Never judge anything by its cover. I took one look at the album cover of Rich Howard’s ‘I Wish You Love.’ and thought to myself, I probably will not liek this album. I don’t gravitate towards male singers, and yes, I admit, I judged. But about three songs into the album, I thought, well, this isn’t bad at all. This album of standards is sung competently, and tenderly (perhaps that’s why I like it) and the choice of songs well thought out. I liked his wistful title track of ‘I Wish You Love,’ and I don’t know why, I am liking all renditions of ‘An Affair To Remember’ lately. Curiously, though, there doesn’t seem to be a lot of information on the internet about Mr. Howard. He doesn’t have a website, and I think he is New York based (there’s a cryptic comment somewhere that his album was assembled by New York City musicians) But, I like a lto of what I have heard, and this is available on Spotify, so go on and listen there!
Coco Favre has a great name, and to be honest, that’s what attracted me to listen to her album first before anyone else on my pile. I researched her and find that she is originally from Switzerland, and is now living in New Zealand. That’s a long way to travel and I wonder why she moved – for love? for family? In any event, when I first listened to the album, I was a little underwhelmed. Well, bored is more like it. She has a fine enough voice, but nothing about it called out to me. But on second spin (I usually give a second chance) I see that her strength is on swinging tunes. She definitely has a great sense of rhythm, as evidenced in her versions of ‘Down With Love,’ and ;It Don’t Mean A Thing.’ I am guessing she is also great live, as I get some of that energy on her disc. But the originals still put me to sleep. Half of this is okay, the other half I couldn’t get through and her disc, titled ‘Introducing…Coco Favre’ is a lukewarm intro.
In her album ‘Eyes Wide Open,’ Jamie Shew chronicles, by song, her twenty year relationship with her husband, who succumbed to cancer. And concept-wise, it is an interesting concept, where she starts the album with ‘Get Out Of My Head,’ to ‘Easy To Love,’ merging to ‘The Answer Is You,’ to I guess the process of heartbreak, ending with the title track.
If only I liked the arrangements and the singing, which to my ears sounded so generic and banal to the point that it gave me a (literal) headache. In my opinion, this is one of those cases wherein the idea is more interesting than the execution, and it really makes me sad.
Tamuz Nissim is from Tel Aviv and she has released a jazz album. Singers who sing standards always fascinate me because it shows that these songs touch everyone all over the world. But I also read that Nissim has been living in New York since 2015. Perhaps that is why I don’t really hear any of her ethnicity in this album. ‘Echo Of A Heartbeat’ sounds just like another generic jazz album, and those are the worst kinds. I honestly would rather hear one with bad qualities than these ones that you can never distinguish from one another.
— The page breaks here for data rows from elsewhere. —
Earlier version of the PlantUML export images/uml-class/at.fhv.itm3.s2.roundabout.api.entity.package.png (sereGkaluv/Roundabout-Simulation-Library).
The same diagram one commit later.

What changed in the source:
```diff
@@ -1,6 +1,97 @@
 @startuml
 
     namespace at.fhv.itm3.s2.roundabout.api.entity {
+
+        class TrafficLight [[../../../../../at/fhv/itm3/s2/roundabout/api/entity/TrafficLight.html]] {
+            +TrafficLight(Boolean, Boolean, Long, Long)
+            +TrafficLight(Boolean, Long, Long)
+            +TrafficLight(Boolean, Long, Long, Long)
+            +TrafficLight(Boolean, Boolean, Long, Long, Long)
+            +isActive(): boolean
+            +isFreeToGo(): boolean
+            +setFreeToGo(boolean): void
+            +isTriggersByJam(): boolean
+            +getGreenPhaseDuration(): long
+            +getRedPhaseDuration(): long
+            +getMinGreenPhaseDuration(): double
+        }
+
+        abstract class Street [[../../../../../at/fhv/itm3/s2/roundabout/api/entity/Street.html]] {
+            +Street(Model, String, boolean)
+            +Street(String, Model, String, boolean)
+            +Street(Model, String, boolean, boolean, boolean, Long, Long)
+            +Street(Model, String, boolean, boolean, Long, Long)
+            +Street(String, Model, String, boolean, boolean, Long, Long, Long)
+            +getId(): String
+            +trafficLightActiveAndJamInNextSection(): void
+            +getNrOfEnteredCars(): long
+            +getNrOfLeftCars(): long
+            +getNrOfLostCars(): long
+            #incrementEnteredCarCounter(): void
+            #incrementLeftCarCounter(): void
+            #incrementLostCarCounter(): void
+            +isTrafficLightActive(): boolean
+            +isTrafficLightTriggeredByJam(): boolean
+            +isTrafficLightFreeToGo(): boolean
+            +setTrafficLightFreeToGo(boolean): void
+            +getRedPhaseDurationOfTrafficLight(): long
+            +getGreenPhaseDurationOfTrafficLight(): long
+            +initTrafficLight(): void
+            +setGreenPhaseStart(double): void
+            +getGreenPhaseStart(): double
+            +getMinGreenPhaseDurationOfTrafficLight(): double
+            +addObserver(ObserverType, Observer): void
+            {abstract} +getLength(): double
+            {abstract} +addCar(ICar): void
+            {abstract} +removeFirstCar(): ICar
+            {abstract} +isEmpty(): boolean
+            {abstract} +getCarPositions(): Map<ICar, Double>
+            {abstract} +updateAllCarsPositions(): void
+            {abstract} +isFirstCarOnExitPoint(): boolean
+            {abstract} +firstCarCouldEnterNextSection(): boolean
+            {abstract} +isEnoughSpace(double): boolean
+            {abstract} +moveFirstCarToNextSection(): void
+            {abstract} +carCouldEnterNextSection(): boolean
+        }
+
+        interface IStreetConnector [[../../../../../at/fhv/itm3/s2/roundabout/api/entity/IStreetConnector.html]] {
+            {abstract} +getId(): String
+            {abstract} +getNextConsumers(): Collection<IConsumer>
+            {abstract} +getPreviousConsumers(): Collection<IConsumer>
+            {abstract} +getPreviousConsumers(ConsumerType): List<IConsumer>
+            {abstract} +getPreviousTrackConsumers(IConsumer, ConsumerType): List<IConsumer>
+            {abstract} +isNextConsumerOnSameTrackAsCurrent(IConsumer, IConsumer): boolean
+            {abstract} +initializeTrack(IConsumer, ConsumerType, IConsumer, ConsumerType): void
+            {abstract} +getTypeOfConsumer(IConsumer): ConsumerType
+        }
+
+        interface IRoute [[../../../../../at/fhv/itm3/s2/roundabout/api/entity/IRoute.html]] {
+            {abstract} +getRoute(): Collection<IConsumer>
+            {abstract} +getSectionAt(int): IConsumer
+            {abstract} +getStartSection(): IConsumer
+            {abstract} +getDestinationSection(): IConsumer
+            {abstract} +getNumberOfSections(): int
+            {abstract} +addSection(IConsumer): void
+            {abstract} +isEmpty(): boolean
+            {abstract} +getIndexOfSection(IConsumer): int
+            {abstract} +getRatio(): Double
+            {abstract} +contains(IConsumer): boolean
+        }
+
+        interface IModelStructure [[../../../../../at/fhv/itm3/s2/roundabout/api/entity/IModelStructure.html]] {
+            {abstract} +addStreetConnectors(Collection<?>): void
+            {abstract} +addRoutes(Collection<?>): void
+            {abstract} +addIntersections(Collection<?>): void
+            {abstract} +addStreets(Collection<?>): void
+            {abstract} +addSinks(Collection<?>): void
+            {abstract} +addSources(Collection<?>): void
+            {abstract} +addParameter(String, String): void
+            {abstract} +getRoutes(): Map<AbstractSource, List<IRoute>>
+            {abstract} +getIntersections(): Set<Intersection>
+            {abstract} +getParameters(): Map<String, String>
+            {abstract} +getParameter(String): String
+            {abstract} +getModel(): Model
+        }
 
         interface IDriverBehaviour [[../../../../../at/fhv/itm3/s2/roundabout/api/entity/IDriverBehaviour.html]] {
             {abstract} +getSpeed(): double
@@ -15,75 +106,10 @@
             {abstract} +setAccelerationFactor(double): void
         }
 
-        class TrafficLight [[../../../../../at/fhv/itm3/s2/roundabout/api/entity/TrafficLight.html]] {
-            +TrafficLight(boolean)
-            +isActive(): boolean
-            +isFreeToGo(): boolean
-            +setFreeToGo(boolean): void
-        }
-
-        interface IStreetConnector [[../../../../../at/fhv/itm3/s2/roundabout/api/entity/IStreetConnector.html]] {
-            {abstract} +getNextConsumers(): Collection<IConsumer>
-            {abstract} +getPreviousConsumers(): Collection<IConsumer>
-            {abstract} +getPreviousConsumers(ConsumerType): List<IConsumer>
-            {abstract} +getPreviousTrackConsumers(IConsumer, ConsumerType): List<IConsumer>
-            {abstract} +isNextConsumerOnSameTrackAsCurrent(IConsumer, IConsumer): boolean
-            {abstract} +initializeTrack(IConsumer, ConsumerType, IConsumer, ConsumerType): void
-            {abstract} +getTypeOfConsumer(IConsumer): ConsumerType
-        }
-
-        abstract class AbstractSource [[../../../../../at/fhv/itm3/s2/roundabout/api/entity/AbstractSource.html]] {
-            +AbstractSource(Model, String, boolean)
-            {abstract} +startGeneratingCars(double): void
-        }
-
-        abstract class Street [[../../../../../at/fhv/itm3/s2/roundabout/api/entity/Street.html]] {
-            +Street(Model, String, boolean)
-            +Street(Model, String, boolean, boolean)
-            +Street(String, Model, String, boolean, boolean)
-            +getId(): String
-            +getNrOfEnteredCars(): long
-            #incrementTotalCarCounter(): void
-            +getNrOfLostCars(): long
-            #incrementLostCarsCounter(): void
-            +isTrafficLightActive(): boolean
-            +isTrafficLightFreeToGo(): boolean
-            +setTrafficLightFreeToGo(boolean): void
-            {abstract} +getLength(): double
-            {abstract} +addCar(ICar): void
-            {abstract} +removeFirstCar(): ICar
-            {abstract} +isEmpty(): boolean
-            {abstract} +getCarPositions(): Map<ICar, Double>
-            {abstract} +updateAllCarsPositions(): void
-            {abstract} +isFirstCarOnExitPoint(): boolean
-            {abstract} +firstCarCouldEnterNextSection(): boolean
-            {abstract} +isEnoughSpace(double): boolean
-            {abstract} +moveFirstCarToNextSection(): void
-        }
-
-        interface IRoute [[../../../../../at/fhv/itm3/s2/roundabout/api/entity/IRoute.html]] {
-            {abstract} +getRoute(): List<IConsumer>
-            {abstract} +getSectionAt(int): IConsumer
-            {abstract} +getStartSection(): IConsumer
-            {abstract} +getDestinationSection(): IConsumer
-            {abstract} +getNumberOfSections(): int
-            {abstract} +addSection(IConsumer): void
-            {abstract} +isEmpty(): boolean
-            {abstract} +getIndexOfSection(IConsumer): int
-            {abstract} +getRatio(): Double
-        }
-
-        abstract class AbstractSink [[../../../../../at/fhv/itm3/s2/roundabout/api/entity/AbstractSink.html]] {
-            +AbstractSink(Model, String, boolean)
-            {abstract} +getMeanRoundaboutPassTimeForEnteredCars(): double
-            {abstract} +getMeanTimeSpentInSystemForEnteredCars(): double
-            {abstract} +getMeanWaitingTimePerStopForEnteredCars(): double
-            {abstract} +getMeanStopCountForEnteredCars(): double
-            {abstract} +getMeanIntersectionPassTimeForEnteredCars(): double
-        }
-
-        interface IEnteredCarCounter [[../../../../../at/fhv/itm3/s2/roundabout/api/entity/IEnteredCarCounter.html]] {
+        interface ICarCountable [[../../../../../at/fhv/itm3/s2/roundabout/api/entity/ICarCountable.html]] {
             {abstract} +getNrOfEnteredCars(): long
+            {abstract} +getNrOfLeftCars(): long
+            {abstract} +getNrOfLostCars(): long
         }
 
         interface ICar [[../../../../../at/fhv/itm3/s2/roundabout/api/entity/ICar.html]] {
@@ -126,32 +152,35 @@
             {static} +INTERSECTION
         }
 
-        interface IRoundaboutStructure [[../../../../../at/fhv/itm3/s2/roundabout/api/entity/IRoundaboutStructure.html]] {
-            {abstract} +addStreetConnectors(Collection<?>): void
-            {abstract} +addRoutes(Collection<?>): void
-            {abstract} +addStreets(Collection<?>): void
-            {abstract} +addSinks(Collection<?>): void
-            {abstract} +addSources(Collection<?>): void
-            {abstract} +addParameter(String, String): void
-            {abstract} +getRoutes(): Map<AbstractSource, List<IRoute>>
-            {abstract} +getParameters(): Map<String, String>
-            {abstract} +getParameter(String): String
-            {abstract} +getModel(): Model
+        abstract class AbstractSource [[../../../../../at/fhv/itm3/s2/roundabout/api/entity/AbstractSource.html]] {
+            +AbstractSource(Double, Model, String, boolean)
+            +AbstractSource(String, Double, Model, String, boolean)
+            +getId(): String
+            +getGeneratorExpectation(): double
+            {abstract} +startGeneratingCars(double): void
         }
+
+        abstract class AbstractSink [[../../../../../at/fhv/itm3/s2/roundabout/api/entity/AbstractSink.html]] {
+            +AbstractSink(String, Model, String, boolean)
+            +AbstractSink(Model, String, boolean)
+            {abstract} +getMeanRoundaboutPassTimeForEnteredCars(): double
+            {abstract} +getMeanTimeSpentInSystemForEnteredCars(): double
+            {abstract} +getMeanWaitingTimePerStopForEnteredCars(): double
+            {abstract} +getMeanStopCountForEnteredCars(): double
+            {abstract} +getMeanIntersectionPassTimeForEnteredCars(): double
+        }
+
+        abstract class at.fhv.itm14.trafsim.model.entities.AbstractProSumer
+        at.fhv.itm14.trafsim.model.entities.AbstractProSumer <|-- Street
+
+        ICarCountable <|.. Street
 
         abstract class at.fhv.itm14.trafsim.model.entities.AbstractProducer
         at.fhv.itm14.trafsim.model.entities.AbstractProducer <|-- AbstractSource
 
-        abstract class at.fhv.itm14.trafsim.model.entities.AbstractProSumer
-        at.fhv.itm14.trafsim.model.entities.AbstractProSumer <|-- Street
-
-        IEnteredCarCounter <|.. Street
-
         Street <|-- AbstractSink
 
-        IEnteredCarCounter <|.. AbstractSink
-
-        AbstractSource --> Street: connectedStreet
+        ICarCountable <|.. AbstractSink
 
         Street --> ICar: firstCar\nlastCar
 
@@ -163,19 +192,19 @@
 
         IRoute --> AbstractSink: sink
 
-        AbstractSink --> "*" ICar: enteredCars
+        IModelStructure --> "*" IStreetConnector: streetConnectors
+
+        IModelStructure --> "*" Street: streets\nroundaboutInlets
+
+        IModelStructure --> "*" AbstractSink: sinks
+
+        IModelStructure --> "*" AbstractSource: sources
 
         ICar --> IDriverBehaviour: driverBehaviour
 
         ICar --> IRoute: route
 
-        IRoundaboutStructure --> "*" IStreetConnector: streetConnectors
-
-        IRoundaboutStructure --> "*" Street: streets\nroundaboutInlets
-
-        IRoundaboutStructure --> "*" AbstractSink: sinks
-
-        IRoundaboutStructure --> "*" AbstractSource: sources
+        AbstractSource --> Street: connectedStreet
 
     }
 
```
She doesn’t have a bad voice – it’s thin and reedy but malleable. She sings with a quartet led on piano by James Weidman. Her standards, like ‘Just Squeeze Me,’ and ‘What A Little Moonlight Can Do,’ aren’t bad. They are just worse by being boring. And she can be self-indulgent by inserting some of her tuneless originals. This could have been something, but now it’s just blah.